A nightmare is essentially like any dream, mixing familiar and unfamiliar imagery, offering non-sequitors, fragmented stories, and replaying scenes of real life. What make a dream a nightmare are simply the feelings and sensations that accompany it. Dreams are compensatory by nature. They help us restore balance to our emotions. Life can be scary and dreams that leave us frightened are part of what helps us wake up and face life again with a clean slate.
A great many of the images that populate children’s nightmares arrive there via the media children experience. This has created the notion that scary movies will “give you nightmares”—and they certainly can. You watch Snow White with your kids and that night they dream about the Wicked Queen. One of your children wakes up in the middle of the night crying; you find out that they were dreaming about the Wicked Witch of the West from The Wizard of Oz. This is not a new phenomenon; one can imagine the children a hundred and twenty-five years ago waking from nightmares after having read the latest short story from Edgar Allen Poe. But certainly the images offered to our children these days—both their graphicness and their frequency—cause nightmares of increasing ferocity.
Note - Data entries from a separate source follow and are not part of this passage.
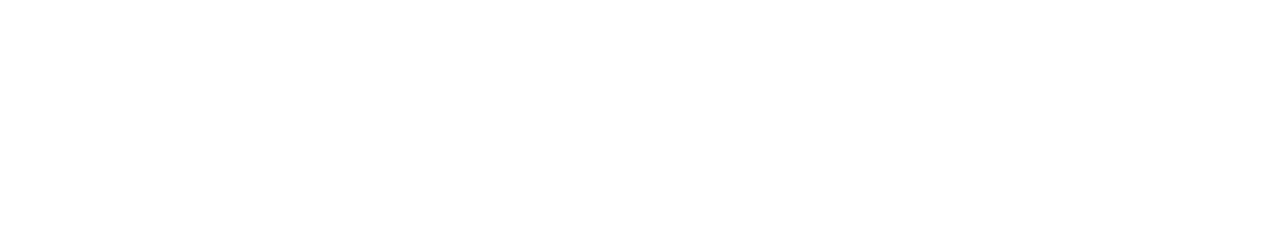
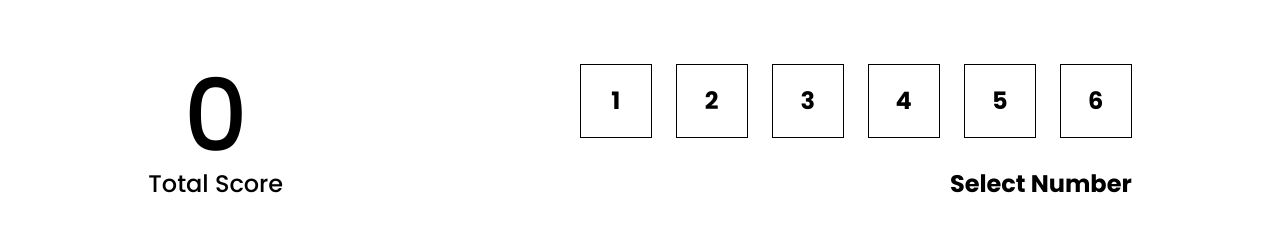
Before and after one commit to rishabh202/Dice-Game, a React (Vite) app: page / in a window 1280 px wide. Shown: the top 245 px of the page. Built offline with nearby package versions, Linux system fonts and the light colour scheme; grey boxes are pictures that could not be loaded.

Commit message:
updated the top section of the gameplay component

```diff
--- a/src/App.jsx
+++ b/src/App.jsx
@@ -4,7 +4,7 @@
 
 
 function App() {
-  const [isGameStarted, setIsGameStarted] = useState(false);
+  const [isGameStarted, setIsGameStarted] = useState(true);
   const toggleGamePlay = () => {
     setIsGameStarted((prev => !prev))
   }
--- a/src/components/GamePlay.jsx
+++ b/src/components/GamePlay.jsx
@@ -1,12 +1,27 @@
-import React, { Component } from 'react'
-import TotalScore from './TotalScore'
+import React, { Component } from "react";
+import TotalScore from "./TotalScore";
+import styled from "styled-components";
+import NumberSelector from "./NumberSelector";
 
 export default class GamePlay extends Component {
   render() {
     return (
-      <main>
-       <TotalScore />
-      </main>
-    )
+      <MainContainer>
+        <div className="top_section">
+          <TotalScore />
+          <NumberSelector />
+        </div>
+      </MainContainer>
+    );
   }
 }
+
+const MainContainer = styled.main`
+padding-top: 64px;
+
+.top_section{
+  display: flex;
+  justify-content: space-around;
+  align-items: end;
+}
+`;
--- /dev/null
+++ b/src/components/NumberSelector.jsx
@@ -0,0 +1,69 @@
+import React, { Component } from "react";
+import styled from "styled-components";
+import { useState } from "react";
+
+const NumberSelector = () => {
+  const arrNumber = [1, 2, 3, 4, 5, 6];
+
+  const [selectedNumber, setSelectedNumber] = useState();
+
+  return (
+    <NumberSelectorContainer>
+      <div className="flex">
+        {arrNumber.map((value, i) => (
+          <Box
+            isSelected={value == selectedNumber}
+            key={i}
+            onClick={() => setSelectedNumber(value)}
+          >
+            {value}
+          </Box>
+        ))}
+      </div>
+      <p>Select Number</p>
+    </NumberSelectorContainer>
+  );
+};
+
+export default NumberSelector;
+
+const NumberSelectorContainer = styled.div`
+
+    display: flex;
+    flex-direction: column;
+    align-items: end;
+    gap: 30px;
+
+
+  .flex {
+    display: flex;
+    width:  552px;
+    height:  72px;
+    gap: 24px;
+  }
+
+  p {
+    font-family: Poppins;
+    font-size: 24px;
+    font-weight: 700;
+    line-height: 36px;
+    text-align: left;
+  }
+`;
+
+const Box = styled.div`
+  width: 72px;
+  height: 72px;
+  border: 1px solid black;
+  display: grid;
+  place-items: center;
+
+  background-color: ${(props) => (props.isSelected ? "black" : "white")};
+  color: ${(props) => (props.isSelected ? "white" : "black")};
+
+  font-family: Poppins;
+  font-size: 24px;
+  font-weight: 700;
+  line-height: 36px;
+  text-align: left;
+`;
--- a/src/components/TotalScore.jsx
+++ b/src/components/TotalScore.jsx
@@ -14,10 +14,24 @@
   }
 }
 
+const ScoreContainer = styled.div`
 
-const ScoreContainer = styled.div`
- h2{
-    font-size: 24px;
- }
+text-align: center;
+max-width:  190px;
 
+  h2 {
+    font-family: Poppins;
+font-size: 100px;
+font-weight: 500;
+line-height: 100px;
+
+  }
+
+  p{
+    font-family: Poppins;
+font-size: 24px;
+font-weight: 500;
+line-height: 36px;
+
+  }
 `;
```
Nightmares often share characteristics. They are all of common breed. Often there is a sense of danger in an otherwise idyllic setting. Sometimes, there is a clear villain and they feel they are in danger of some kind. Often, the sense of terror is what your child remembers without being able to report on any specific imagery. Whatever the case, the power in the nightmare is its ability to represent the scary side of life.
We need this symbolic representation of the dark. Despite our insistence that life should be all ease and goodness, it really shouldn’t be. A world without fear would be a very destructive place for our psyches. Fear teaches us, helps us grow—it is foundational, one of the necessary elements of being alive. The only way to live free of fear’s domination is to possess healthy mechanisms that help you to deal with fear and express it rather than repress it. Nightmares are one such healthy mechanism, allowing us to express fear in a very practical and effective manner.
They do their job well, and can be so effective that they stay with us for a long time. A friend of mine, Emanuel, a forty-one year old man who grew up in New York and Los Angeles, still remembers a nightmare from his childhood. When he was about twelve, he dreamed of being a passenger in his father’s car. They drove through his neighborhood on a cloudy fall day. When he looked out the window, dead people were sprawled on the lawns of the houses they passed. As he shared his dream, a surprising thing happened. Dozens of details flooded his memory. He began to recall more and more of the dream, and was shocked at how much he could actually remember. His unconscious opened up, and poured vivid details back to him. He said he felt as though the dream had just occurred.
He remembered being at a party before leaving in the car with his father. He recalled the layout of the house, its roundness, its large, spiral staircases surrounded by balconies of varying size and shape. After climbing the stairs, he went out onto one of the balconies, where blood began dripping from somewhere above. He remembered running to the floor above, where he found the source of the dripping blood was, in fact, a decapitated head.
After remembering these additional details, Emanuel now had more pieces of the puzzle. He recalled walking through the neighborhood, staring long, gated driveways that led to mansions hidden by hedges and trees. The dead bodies on the lawns were the security guards, and there was no one else around. Alone, he remembered his father had gone up to one of the houses to see if they could find out what was going on. Standing on the street, he saw a woman dressed only in a black negligee ride past on a bicycle. He described her as a prostitute and added that she seemed very out of place.
That’s a lot of detail, all resting in his unconscious for thirty years, waiting for a moment to be let out again. What can we make of this? Well, let’s start with a little interpretation. Without knowing exactly what was going on with Emanuel when he had the dream, we can’t be too precise about what to make of it. But given that he says he was about twelve when he had it, we know that we are talking about the period of time just prior to adolescence. Given that, there are two images that stand out: the decapitated head and the prostitute on the bike. This could very well connect to the intense thoughts that preoccupy most adolescents, sexual feelings exposed and out of place, could be symbolically represented by the bike-riding whore. These thoughts might just be too much to bear, hence the decapitated head.
There are more themes being expressed in this dream as we look at some of the other imagery. Houses often represent our sense of self in dreams, and in this dream, the houses are not visible, conjuring thoughts of not being ready to show one’s self to the world. The security guards protect these homes and have been killed, further emphasizing a sense of vulnerability.
But why did this dream stay with this dreamer for so long? The human mind is still more mystery than mastery, but I can surmise that there is some very important function that dark, scary images provide for us. They give us the hooks on which we hang the coats of our fears and uncertainties, so that we can approach life with confidence and self-assurance. And just like waking life experiences that stay prominent in our memory, so can the traces of long ago dreams last well into adulthood. By staying with him so long, Emanuel was certainly able to gain some insight into his childhood experience by examining this dream several decades after it occurred.
Dr. Michael Lennox